=== Task description ===
Reproduce the records below exactly, leaving out any pictures.

Detected change data
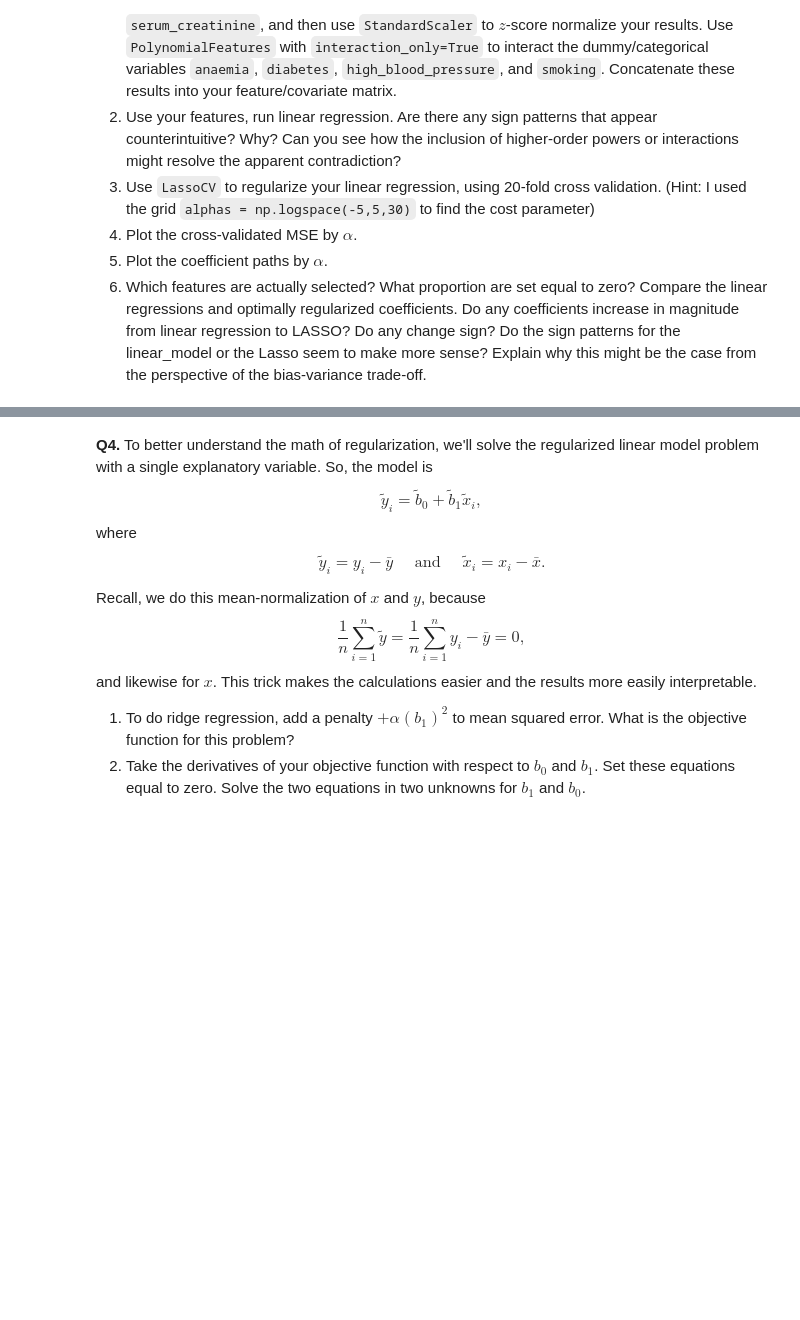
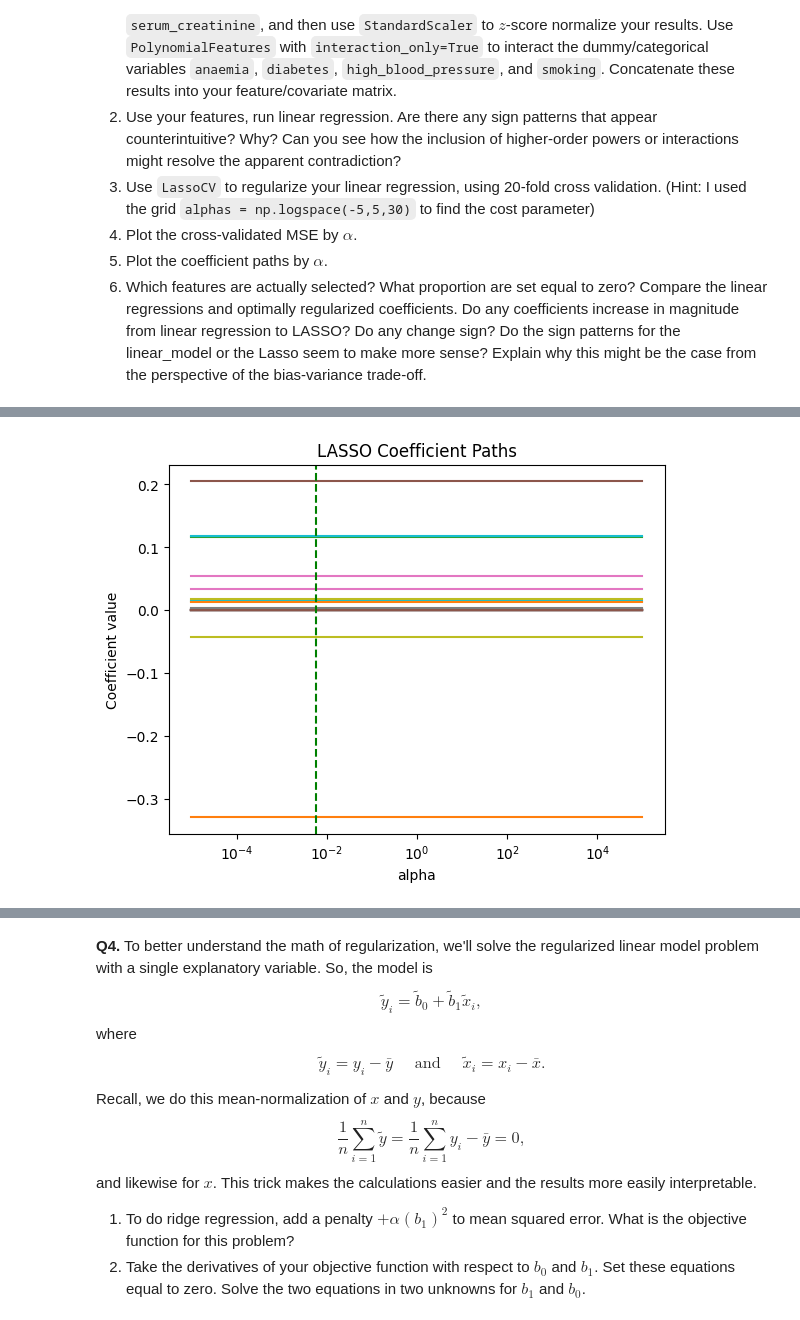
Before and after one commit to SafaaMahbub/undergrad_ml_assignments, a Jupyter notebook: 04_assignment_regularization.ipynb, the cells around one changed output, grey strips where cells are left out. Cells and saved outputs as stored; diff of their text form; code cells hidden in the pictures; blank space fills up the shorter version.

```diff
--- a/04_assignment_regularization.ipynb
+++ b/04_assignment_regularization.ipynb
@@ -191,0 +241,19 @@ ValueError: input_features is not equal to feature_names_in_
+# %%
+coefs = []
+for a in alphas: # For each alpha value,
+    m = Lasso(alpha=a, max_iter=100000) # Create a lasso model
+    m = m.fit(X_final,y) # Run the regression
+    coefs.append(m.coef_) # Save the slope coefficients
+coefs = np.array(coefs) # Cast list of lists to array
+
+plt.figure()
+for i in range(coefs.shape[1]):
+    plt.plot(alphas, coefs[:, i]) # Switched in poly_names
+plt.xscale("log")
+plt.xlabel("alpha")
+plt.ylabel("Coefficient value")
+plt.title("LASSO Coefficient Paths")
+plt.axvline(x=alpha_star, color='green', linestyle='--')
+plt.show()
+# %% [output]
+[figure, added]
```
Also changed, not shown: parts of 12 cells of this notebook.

=== Output below ===
Before and after one commit to SafaaMahbub/undergrad_ml_assignments, a Jupyter notebook: 04_assignment_regularization.ipynb, the cells around one changed output, grey strips where cells are left out. Cells and saved outputs as stored; diff of their text form; code cells hidden in the pictures; blank space fills up the shorter version.

```diff
--- a/04_assignment_regularization.ipynb
+++ b/04_assignment_regularization.ipynb
@@ -191,0 +241,19 @@ ValueError: input_features is not equal to feature_names_in_
+# %%
+coefs = []
+for a in alphas: # For each alpha value,
+    m = Lasso(alpha=a, max_iter=100000) # Create a lasso model
+    m = m.fit(X_final,y) # Run the regression
+    coefs.append(m.coef_) # Save the slope coefficients
+coefs = np.array(coefs) # Cast list of lists to array
+
+plt.figure()
+for i in range(coefs.shape[1]):
+    plt.plot(alphas, coefs[:, i]) # Switched in poly_names
+plt.xscale("log")
+plt.xlabel("alpha")
+plt.ylabel("Coefficient value")
+plt.title("LASSO Coefficient Paths")
+plt.axvline(x=alpha_star, color='green', linestyle='--')
+plt.show()
+# %% [output]
+[figure, added]
```
Also changed, not shown: parts of 12 cells of this notebook.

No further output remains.